Consumer electronics companies could soon start selling home entertainment products that are digital-cable ready, if the FCC gives its OK, according to research firm ABI.

The dynamics of the cable set-top-box industry are set to change, if the Federal Communications Commission approves an agreement between cable companies and consumer electronics makers, according to a report from research firm ABI.

Last month, a bill was introduced in the House of Representatives that would require the FCC to adopt a proposal for a digital TV standard developed by dozens of cable operators and consumer electronics companies. The proposal pushes for a national "plug-and-play" standard for digital TVs that would not require set-top boxes. Its approval would mean that cable subscribers could directly connect integrated digital TV receivers to their cable systems to receive programming. The proposal would also let consumer electronics makers sell retail products such as digital video recorders that are also digital-cable ready.

"The traditional set-top-box vendors will start to build solutions that are retail consumer-friendly, while the traditional consumer electronics vendors will encroach onto the set-top turf by offering DVD recorders, game consoles and (digital video recorders) that are digital-cable ready," Vamsi Sistla, a senior analyst with ABI, said in a statement.

If cable companies do not adapt to changing technology and business models, Sistla said, then consumer electronics companies like Sony, Toshiba and Samsung will be in a position to steal their market share.
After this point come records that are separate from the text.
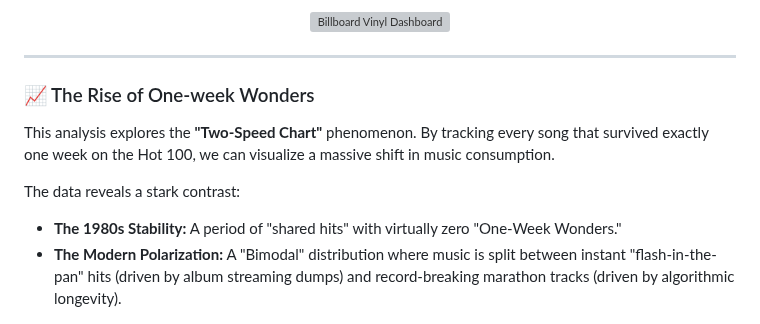
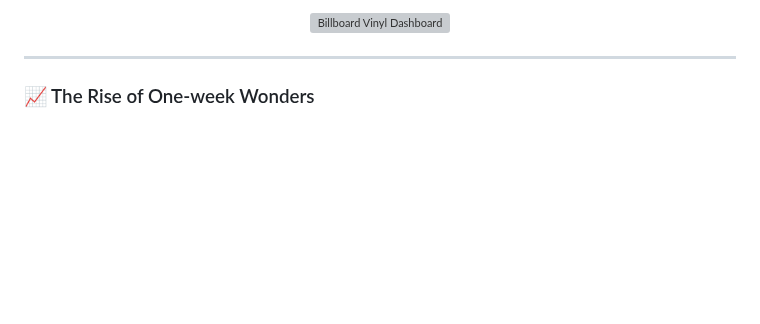
Before and after one commit to armin-talic/Evolution-of-Mainstream-Music-Billboard-Hot-100, a Markdown page: README.md, the part around the change. GitHub-like rendering; blank space fills up the shorter version; grey boxes are pictures that could not be loaded.

Commit message:
updated documentation

```diff
--- a/README.md
+++ b/README.md
@@ -25,14 +25,6 @@ Time is mapped around the vinyl's circumference, while the vinyl grooves serve a
 ---
 
 ### 📈 The Rise of One-week Wonders
-
-This analysis explores the **"Two-Speed Chart"** phenomenon. By tracking every song that survived exactly one week on the Hot 100, we can visualize a massive shift in music consumption.
-
-The data reveals a stark contrast:
-* **The 1980s Stability:** A period of "shared hits" with virtually zero "One-Week Wonders."
-* **The Modern Polarization:** A "Bimodal" distribution where music is split between instant "flash-in-the-pan" hits (driven by album streaming dumps) and record-breaking marathon tracks (driven by algorithmic longevity).
-
-
 
 <p align="center">
   <img src="charts/One_Week_Wonders.png" width="100%" alt="Billboard One-Week Wonders Analysis">
```
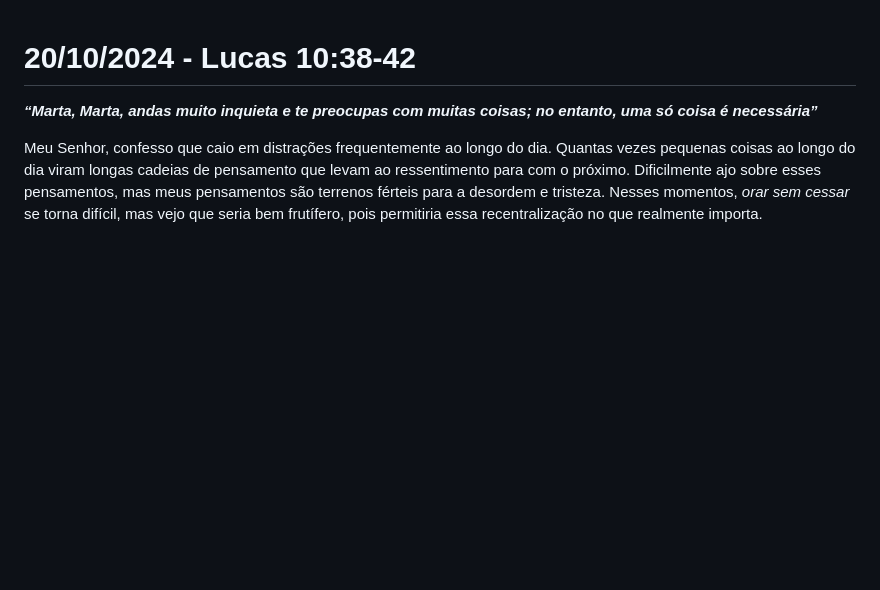
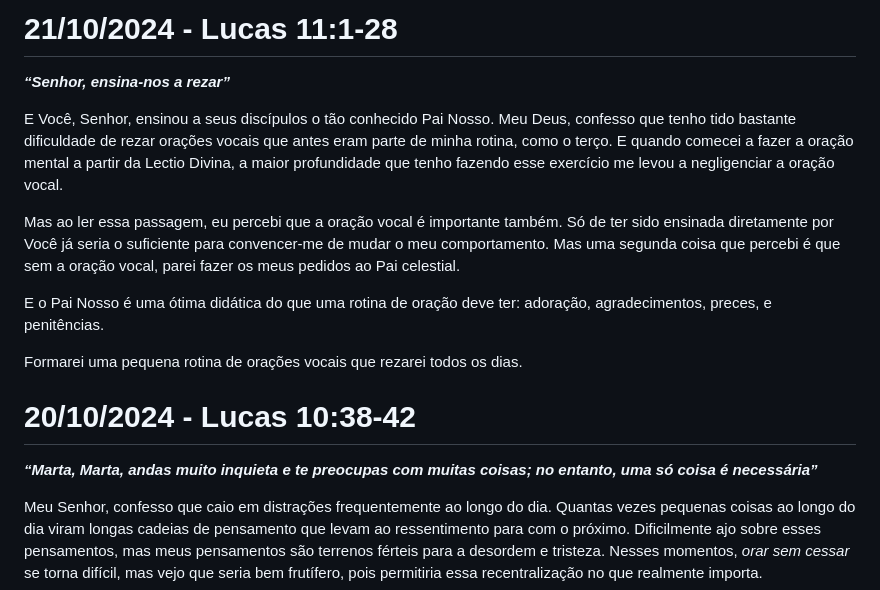
Before and after one commit to gustavo-depaula/gustavo-depaula.github.io, a Markdown page: content/catholicism/Diário de Lectio Divina.md, the part around the change. GitHub-like rendering; blank space fills up the shorter version.

Commit message:
lectio 21/10

```diff
--- a/content/catholicism/Diário de Lectio Divina.md
+++ b/content/catholicism/Diário de Lectio Divina.md
@@ -1,5 +1,14 @@
+# 21/10/2024 - Lucas 11:1-28
+***“Senhor, ensina-nos a rezar”***
+
+E Você, Senhor, ensinou a seus discípulos o tão conhecido Pai Nosso. Meu Deus, confesso que tenho tido bastante dificuldade de rezar orações vocais que antes eram parte de minha rotina, como o terço. E quando comecei a fazer a oração mental a partir da Lectio Divina, a maior profundidade que tenho fazendo esse exercício me levou a negligenciar a oração vocal.
+
+Mas ao ler essa passagem, eu percebi que a oração vocal é importante também. Só de ter sido ensinada diretamente por Você já seria o suficiente para convencer-me de mudar o meu comportamento. Mas uma segunda coisa que percebi é que sem a oração vocal, parei fazer os meus pedidos ao Pai celestial.
+
+E o Pai Nosso é uma ótima didática do que uma rotina de oração deve ter: adoração, agradecimentos, preces, e penitências.
+
+Formarei uma pequena rotina de orações vocais que rezarei todos os dias.
 # 20/10/2024 - Lucas 10:38-42
-
 ***“Marta, Marta, andas muito inquieta e te preocupas com muitas coisas; no entanto, uma só coisa é necessária”***
 
 Meu Senhor, confesso que caio em distrações frequentemente ao longo do dia. Quantas vezes pequenas coisas ao longo do dia viram longas cadeias de pensamento que levam ao ressentimento para com o próximo. Dificilmente ajo sobre esses pensamentos, mas meus pensamentos são terrenos férteis para a desordem e tristeza. Nesses momentos, *orar sem cessar* se torna difícil, mas vejo que seria bem frutífero, pois permitiria essa recentralização no que realmente importa.
```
ABI, a New York-based market researcher, predicts that by the end of 2004, just under 1 million set-top and satellite receivers that are high-definition-TV enabled will be in use in North America.